POSTED: Wednesday, May 9, 2012 - 7:00am
UPDATED: Wednesday, May 9, 2012 - 7:04am
United States — Crown CEO Chuck Bentley has a message for college students and their parents—student loans aren’t the solution—they’re part of the problem. In fact, 2 out of 3 students will graduate with debt, according to The Student Debt Project. This year, as student debt has surpassed credit card debt, Crown is proposing a “12 Step” Program for families who may soon be in over their financial heads.
“The next great debt bubble to explode in this country will be student loans. The average graduate with debt owes $27,000 and the total outstanding debt for all student loans is nearly $1 trillion,” says Bentley. “What most families don’t realize is that they don’t have to be a part of it.”
Congress again this week will grapple with the extremely volatile issue of government subsidized student loan interest rates, which will double if new legislation isn’t passed to stop automatic increases. Add that to the fact that over the last three years, the cost of education at a four-year public college has gone up 25 percent, and you can see the financial strain on parents and students.
“All of this is happening at a time when the unemployment rate for young people in their 20s is above 12 percent and 85 percent of college grads are moving back in with their folks. In an already stagnant economy, the burden of having to pay back student loans only makes it tougher on young people starting out today,” said Bentley.
It doesn’t have to be that way, according to Bentley. “It’s entirely possible to attend college debt free.

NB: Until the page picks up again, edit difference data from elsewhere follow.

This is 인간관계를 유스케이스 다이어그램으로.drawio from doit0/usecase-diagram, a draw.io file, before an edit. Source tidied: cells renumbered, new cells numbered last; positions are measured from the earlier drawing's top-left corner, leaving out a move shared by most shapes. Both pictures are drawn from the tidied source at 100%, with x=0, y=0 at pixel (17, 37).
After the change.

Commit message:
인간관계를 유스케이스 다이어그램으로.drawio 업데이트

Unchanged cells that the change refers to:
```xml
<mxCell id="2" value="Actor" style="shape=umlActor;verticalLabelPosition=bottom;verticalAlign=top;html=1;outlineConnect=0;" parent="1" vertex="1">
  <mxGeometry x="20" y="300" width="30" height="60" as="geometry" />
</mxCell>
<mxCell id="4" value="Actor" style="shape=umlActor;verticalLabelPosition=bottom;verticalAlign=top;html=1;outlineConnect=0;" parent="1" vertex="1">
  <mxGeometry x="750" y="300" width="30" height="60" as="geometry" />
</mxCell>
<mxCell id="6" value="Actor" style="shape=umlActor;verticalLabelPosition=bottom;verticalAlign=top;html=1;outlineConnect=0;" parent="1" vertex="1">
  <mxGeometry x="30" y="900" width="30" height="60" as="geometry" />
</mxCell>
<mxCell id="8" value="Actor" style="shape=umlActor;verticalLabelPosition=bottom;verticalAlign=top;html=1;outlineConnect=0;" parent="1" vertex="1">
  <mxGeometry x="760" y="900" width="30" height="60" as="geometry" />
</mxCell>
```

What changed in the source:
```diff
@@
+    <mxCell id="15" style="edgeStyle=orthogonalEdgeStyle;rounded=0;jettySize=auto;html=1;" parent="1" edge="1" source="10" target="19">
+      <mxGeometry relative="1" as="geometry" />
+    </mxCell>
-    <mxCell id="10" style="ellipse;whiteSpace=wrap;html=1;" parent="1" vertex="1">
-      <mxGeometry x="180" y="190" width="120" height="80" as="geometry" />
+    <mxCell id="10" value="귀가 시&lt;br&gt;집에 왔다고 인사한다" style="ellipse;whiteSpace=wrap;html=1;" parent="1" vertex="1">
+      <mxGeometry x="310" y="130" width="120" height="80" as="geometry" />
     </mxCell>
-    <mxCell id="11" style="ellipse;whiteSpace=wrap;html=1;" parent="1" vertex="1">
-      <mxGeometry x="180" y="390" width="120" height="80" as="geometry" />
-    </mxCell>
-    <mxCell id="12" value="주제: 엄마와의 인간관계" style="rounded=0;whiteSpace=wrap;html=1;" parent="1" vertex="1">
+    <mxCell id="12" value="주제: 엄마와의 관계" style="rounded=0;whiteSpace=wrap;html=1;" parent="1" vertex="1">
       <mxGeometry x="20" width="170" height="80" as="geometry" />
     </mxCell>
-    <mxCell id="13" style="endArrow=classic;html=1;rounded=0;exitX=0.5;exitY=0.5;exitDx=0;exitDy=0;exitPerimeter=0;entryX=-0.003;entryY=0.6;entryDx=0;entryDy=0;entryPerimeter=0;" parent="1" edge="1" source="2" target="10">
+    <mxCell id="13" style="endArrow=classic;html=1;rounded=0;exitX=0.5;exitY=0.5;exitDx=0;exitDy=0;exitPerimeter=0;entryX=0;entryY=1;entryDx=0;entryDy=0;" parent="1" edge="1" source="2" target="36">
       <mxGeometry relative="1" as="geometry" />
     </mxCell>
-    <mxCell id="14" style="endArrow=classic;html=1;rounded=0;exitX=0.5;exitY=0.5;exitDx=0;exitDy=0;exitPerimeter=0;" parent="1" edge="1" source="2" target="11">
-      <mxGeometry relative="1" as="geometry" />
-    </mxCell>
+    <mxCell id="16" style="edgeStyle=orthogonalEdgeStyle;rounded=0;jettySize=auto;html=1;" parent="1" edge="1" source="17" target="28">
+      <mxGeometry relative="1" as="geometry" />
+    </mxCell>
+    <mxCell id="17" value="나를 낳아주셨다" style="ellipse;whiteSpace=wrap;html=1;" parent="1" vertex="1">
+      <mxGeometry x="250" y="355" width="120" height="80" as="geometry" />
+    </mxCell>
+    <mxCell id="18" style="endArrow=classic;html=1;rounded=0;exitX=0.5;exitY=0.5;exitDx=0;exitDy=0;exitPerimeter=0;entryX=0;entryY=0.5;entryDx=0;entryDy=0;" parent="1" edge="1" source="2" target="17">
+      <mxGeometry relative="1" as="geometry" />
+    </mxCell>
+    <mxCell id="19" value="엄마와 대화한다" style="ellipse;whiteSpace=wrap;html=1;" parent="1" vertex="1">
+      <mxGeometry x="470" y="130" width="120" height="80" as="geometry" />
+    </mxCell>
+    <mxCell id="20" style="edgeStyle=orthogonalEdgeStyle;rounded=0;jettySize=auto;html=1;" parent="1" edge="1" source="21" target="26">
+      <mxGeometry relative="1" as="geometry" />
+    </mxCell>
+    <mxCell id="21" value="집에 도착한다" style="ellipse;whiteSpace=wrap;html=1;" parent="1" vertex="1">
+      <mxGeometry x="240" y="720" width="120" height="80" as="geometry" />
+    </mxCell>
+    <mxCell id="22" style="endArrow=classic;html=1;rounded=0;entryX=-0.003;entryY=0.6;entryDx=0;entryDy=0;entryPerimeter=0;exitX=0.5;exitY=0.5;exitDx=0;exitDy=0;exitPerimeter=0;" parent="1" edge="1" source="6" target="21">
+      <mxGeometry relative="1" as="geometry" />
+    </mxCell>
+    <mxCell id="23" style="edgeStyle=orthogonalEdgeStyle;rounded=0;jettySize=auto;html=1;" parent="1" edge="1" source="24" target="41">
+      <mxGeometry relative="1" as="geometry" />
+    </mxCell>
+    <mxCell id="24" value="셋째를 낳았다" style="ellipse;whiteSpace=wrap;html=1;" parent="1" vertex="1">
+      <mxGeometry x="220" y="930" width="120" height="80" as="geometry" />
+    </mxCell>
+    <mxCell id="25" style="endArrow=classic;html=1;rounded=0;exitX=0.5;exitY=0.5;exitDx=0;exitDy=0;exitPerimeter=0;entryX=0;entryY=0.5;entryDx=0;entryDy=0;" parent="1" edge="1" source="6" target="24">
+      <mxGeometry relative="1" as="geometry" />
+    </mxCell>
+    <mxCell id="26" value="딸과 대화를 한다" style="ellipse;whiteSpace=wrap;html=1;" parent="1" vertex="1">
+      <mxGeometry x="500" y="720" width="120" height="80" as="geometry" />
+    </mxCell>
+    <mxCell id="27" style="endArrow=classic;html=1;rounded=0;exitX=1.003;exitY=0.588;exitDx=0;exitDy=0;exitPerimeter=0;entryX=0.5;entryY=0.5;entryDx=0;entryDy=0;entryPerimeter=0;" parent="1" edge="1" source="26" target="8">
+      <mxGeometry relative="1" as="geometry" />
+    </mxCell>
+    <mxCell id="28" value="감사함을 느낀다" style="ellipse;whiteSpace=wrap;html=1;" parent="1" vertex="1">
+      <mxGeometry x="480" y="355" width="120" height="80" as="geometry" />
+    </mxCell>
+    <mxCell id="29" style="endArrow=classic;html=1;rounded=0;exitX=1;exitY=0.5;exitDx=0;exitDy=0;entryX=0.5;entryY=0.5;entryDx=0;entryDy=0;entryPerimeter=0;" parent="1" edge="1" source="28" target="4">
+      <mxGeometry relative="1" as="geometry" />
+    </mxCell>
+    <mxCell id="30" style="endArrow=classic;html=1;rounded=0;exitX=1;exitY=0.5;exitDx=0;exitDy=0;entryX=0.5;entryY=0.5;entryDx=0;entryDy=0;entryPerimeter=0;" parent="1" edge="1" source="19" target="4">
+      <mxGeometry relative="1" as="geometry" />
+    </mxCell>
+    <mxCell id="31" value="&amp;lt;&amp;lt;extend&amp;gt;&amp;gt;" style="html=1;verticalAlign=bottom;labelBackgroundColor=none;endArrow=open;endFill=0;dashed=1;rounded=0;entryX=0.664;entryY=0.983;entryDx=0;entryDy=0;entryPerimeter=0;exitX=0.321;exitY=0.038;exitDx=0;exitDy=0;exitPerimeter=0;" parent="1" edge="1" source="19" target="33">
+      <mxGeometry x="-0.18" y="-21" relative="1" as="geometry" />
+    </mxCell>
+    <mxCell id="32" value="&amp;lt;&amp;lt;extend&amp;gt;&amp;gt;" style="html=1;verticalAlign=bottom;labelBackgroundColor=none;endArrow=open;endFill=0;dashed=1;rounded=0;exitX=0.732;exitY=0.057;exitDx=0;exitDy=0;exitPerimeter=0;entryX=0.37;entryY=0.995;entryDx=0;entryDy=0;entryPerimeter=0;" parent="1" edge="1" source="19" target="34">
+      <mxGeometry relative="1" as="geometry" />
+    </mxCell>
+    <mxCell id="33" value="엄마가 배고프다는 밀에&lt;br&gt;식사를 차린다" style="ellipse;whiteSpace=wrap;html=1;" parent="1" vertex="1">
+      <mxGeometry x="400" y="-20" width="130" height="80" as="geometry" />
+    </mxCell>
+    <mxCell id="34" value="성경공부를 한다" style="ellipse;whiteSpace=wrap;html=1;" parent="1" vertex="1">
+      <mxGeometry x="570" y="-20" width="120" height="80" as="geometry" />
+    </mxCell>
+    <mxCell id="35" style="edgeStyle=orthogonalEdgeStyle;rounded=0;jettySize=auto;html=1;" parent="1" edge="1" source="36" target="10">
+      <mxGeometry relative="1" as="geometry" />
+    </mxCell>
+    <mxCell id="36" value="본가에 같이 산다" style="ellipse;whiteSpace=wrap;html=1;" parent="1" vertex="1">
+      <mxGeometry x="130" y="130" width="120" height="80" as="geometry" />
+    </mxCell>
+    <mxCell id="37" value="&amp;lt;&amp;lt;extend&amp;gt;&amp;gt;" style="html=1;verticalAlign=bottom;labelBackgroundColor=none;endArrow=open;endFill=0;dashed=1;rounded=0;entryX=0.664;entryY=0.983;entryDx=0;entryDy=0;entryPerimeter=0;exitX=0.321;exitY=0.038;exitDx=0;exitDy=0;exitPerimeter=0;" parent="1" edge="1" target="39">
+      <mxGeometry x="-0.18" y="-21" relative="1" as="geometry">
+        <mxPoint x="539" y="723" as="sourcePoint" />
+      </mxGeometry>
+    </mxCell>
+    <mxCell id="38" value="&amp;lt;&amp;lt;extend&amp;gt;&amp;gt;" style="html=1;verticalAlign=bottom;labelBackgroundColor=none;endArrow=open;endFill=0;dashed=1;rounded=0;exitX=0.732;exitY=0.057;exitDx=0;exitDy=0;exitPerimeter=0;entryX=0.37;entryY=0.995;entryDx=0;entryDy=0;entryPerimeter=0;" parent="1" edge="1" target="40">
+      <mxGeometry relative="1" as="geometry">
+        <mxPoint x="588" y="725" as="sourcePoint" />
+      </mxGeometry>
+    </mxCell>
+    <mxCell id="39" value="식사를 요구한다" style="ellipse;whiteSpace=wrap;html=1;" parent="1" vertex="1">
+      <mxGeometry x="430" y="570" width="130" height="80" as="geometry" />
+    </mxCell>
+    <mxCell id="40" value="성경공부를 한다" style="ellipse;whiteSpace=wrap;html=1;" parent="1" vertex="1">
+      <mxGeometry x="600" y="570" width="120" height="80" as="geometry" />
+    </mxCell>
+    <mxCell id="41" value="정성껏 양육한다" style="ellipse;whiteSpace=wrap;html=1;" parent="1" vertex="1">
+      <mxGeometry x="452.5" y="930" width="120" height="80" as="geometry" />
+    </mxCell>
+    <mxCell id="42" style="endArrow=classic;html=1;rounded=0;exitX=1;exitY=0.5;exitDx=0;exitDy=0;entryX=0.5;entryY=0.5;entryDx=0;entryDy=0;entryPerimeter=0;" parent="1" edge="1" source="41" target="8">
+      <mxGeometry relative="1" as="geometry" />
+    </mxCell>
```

I know, because my two oldest boys have done it. We’ve still have two to go, and we don’t plan on taking out student loans for them, either.”
Bentley says that graduating debt free requires savings, planning and commitment, and a game plan that could include the following “12-Step” program:
1. Know yourself. Rather than just take prep-courses for the ACT and SAT tests, do some self-evaluation to choose the appropriate course of study. Crown’s Career Direct is a personal assessment that can help a student turn their passion into a career.
2. Treat high school as the place to work to earn the grades that will qualify students for scholarships and grants. It is the highest paying job for anyone age 14-18. For some, it could mean more than $100,000 of financial rewards.
3. Attend a community college for the first two years while living at home. It dramatically lowers the cost of a college education while still allowing the student to earn a diploma from the desired school.
4. Choose an affordable institution for an undergraduate degree, and save money for a master’s degree at the school of your choice.
5. Take as many AP classes as possible while still in high school. The college credits earned there save money later.
6. Take dual or joint enrollment classes while still in high school. These are taught either in your high school or on a college campus. They are graded and count toward your GPA.
7. “CLEP” out of some classes. The College Level Examination Program, or CLEP, allows you to test out of certain classes. Study guides are available to help you learn enough material to pass the test.
8. Participate in the U-Promise program.
9. Turn a teenager’s web browsing skills to good use looking for scholarships off the beaten path. Many big box stores like Wal-Mart and Target offer a large number of small general scholarships for local students, from $500 to $1,000. Every little bit helps.
10. Work part time while in school, during breaks and over the summer. A student should be able to work part time to provide spending money while in school. Studies prove that students who work perform better in their classes.
11. Consider the military. By joining a military reserve unit, significant funds can be earned. As active duty military, student can earn GI Bill money for education.
12. Leverage your athletic ability. Sports scholarships have long been a path to college for talented athletes. Turn that God-given skill into a degree than can last a lifetime.
In the end, choosing debt should be done with a calculator and a good understanding of the long term implications. In general, for parent or students, only 5 % of after-tax, spendable income should go to debt repayment. When student debt (or any consumer debt) devours more than 8 percent of available income, financial stress will dramatically increase and may turn that dream degree into a nightmare.